THERE are some topics it's important to handle with delicacy, and top of the list is the rise of Nazism. So when the idyllic country setting of this All Creatures Great and Small prequel had the politics of pre-war Europe thrust upon them, the creative team had to choose how to subtly intertwine these somewhat incongruous themes. The answer was to be as subtle as horse husbandry, as every device from town meetings held to discuss ''our gentleman friend Mussolini'' through to characters extolling the virtues of farmyard eugenics is used to make sure the adventures of young, naive James in the world of rich girl Jenny Muirhead and her fascist family hold a clear message. Animals good, Nazis bad.
Sunday, December 16
God Bless Ozzy Osbourne, ABC2, 8.30pm
ALL this time I thought Ozzy Osbourne was speaking in tongues. But it turns out the wobbly, incoherent figure on The Osbournes reality TV show was actually drunk and drugged during much of the filming. The former Black Sabbath frontman is looking and sounding better these days - no subtitles required. This documentary, produced by his son Jack, is close to a hagiography of the heavy-metal rocker. But there's an interesting tale in how John Michael Osbourne grew up poor in Birmingham, sharing a bedroom with five siblings, and became Ozzy. That he made it on stage and screen is a testament to talent, luck, and a willingness to drink until he dropped. Young crowds still clamour to listen to the sixtysomething rocker. Any older and he would have to shuffle on stage using a walking frame.
Shaun the Sheep, ABC3, 4.50pm
BRAVO Shaun the Sheep. For showing us that humans and farm animals can live together in some kind of freaky harmony. For showing us that sheep love sitting on the couch in front of a big-screen TV just like the rest of us. For generously giving of themselves so the farmer can wear a nice woolly jumper. For all of this I say: ''I love ewes all.'' In this sweet and silly episode, there's a traffic jam on the farm and the flock finds novel ways to cope with the mess. It's nice to watch a kids' show that has nothing to teach us, apart from the fact that some animals are more equal than others.
The Pillars of the Earth, ABC1, 8.30pm
GAWD, if I see another heaving bosom or head cleaved in two by a sword I shall vomit up my mead. Herein lies another ''sweeping epic'' from times of yore, where the blood doth flow, the ladies doth bend over and the suckling pig is verily roasted.
This series was adapted from the popular Ken Follett novel about 12th-century schemers and dreamers. It is like Game of Thrones, but without the dwarfs, dragons or gratuitous lesbian sex, and thus not nearly so entertaining. This episode catapults into mediaeval cliche at times, with shots of drunken oafs, street jugglers, plotting priests and head slinging. Speaking of which, Donald Sutherland makes a brief appearance before being summarily dispatched. The director seems overwhelmed by the scale of the plot, jumping in panic from scene to scene like a knight in a swimming pool. Deadwood's Ian McShane does his best playing a man of the cloth, but is waylaid by stilted dialogue and a bad haircut. And why is every man propped up by a more powerful, machiavellian mother? Who would have thought feminism's heyday was in the Middle Ages?

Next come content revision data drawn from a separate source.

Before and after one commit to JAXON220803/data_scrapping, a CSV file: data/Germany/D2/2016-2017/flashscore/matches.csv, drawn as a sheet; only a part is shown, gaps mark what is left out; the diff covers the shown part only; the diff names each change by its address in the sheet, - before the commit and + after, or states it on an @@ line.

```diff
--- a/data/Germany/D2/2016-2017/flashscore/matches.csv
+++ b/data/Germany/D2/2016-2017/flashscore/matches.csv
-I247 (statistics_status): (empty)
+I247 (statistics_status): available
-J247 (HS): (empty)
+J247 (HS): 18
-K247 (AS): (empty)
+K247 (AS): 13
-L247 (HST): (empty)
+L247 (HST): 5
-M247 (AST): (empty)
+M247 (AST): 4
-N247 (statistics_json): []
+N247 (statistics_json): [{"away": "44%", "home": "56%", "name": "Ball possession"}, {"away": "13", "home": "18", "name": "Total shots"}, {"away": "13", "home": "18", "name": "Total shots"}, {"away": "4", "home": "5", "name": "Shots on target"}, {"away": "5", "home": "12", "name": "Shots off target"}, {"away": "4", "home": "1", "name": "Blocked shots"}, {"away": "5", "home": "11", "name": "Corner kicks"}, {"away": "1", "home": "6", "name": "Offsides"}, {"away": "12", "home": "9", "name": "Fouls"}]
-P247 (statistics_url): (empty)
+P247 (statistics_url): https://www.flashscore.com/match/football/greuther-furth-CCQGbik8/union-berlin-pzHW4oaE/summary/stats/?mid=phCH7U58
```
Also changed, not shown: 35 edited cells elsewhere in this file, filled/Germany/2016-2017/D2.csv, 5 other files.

Toomelah, NITV, 9.40pm
''EVERY c--- always in a hurry to go nowhere.'' That could well be the slogan for the former Aboriginal mission of Toomelah, in inland NSW. There's no joy or profit in this forsaken town. Even the local drug dealer lives in a broken-down caravan. Ivan Sen's raw drama follows the sorry story of 10-year old Daniel, who wants to be a criminal but may have too much heart for the job. Most of the actors are untrained, which works for and against this 2011 feature. Some lines are stilted and the interplay distractingly forced. The film works best when Daniel is allowed to stay silent, surrounded by the seemingly impenetrable muck and rot. Sen offers a glimpse of a happy ending, but it's a hard slog. The jittery camera and glacial pace make it a tough commitment. I wondered whether the material would have been better served by a documentary.